Work to be completed: Word for word, repeat each of the records below.

Before-and-after change data
###
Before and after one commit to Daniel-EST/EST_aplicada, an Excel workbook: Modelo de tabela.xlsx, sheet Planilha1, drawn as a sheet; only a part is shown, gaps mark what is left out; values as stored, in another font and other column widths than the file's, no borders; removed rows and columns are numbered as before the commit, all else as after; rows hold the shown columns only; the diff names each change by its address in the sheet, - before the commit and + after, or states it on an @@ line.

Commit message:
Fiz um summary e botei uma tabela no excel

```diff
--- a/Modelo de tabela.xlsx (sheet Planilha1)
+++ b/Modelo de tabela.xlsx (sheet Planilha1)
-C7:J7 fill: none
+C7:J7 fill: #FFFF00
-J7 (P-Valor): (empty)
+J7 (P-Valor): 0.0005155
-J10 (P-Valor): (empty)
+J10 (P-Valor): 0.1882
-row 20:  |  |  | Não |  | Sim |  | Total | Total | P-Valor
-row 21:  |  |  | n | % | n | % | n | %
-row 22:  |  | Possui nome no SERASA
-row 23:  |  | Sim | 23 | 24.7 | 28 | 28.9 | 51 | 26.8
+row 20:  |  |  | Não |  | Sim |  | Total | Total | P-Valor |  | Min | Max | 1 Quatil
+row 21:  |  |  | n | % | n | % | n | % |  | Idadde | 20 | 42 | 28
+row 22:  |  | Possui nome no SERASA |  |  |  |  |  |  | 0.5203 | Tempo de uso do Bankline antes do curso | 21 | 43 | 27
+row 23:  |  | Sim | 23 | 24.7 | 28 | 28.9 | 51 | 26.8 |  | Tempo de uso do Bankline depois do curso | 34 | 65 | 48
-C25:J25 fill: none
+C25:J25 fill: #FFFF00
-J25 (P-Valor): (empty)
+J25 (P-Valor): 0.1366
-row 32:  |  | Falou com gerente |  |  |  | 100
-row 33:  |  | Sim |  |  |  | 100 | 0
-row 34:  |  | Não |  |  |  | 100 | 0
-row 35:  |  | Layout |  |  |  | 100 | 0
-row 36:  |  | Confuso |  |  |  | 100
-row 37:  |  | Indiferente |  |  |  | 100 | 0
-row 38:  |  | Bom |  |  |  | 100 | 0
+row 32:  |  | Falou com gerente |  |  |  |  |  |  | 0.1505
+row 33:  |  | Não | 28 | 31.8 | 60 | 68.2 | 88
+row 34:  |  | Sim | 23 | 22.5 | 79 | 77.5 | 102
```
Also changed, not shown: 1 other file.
###
Written answer:
Before and after one commit to Daniel-EST/EST_aplicada, an Excel workbook: Modelo de tabela.xlsx, sheet Planilha1, drawn as a sheet; only a part is shown, gaps mark what is left out; values as stored, in another font and other column widths than the file's, no borders; removed rows and columns are numbered as before the commit, all else as after; rows hold the shown columns only; the diff names each change by its address in the sheet, - before the commit and + after, or states it on an @@ line.

Commit message:
Fiz um summary e botei uma tabela no excel

```diff
--- a/Modelo de tabela.xlsx (sheet Planilha1)
+++ b/Modelo de tabela.xlsx (sheet Planilha1)
-C7:J7 fill: none
+C7:J7 fill: #FFFF00
-J7 (P-Valor): (empty)
+J7 (P-Valor): 0.0005155
-J10 (P-Valor): (empty)
+J10 (P-Valor): 0.1882
-row 20:  |  |  | Não |  | Sim |  | Total | Total | P-Valor
-row 21:  |  |  | n | % | n | % | n | %
-row 22:  |  | Possui nome no SERASA
-row 23:  |  | Sim | 23 | 24.7 | 28 | 28.9 | 51 | 26.8
+row 20:  |  |  | Não |  | Sim |  | Total | Total | P-Valor |  | Min | Max | 1 Quatil
+row 21:  |  |  | n | % | n | % | n | % |  | Idadde | 20 | 42 | 28
+row 22:  |  | Possui nome no SERASA |  |  |  |  |  |  | 0.5203 | Tempo de uso do Bankline antes do curso | 21 | 43 | 27
+row 23:  |  | Sim | 23 | 24.7 | 28 | 28.9 | 51 | 26.8 |  | Tempo de uso do Bankline depois do curso | 34 | 65 | 48
-C25:J25 fill: none
+C25:J25 fill: #FFFF00
-J25 (P-Valor): (empty)
+J25 (P-Valor): 0.1366
-row 32:  |  | Falou com gerente |  |  |  | 100
-row 33:  |  | Sim |  |  |  | 100 | 0
-row 34:  |  | Não |  |  |  | 100 | 0
-row 35:  |  | Layout |  |  |  | 100 | 0
-row 36:  |  | Confuso |  |  |  | 100
-row 37:  |  | Indiferente |  |  |  | 100 | 0
-row 38:  |  | Bom |  |  |  | 100 | 0
+row 32:  |  | Falou com gerente |  |  |  |  |  |  | 0.1505
+row 33:  |  | Não | 28 | 31.8 | 60 | 68.2 | 88
+row 34:  |  | Sim | 23 | 22.5 | 79 | 77.5 | 102
```
Also changed, not shown: 1 other file.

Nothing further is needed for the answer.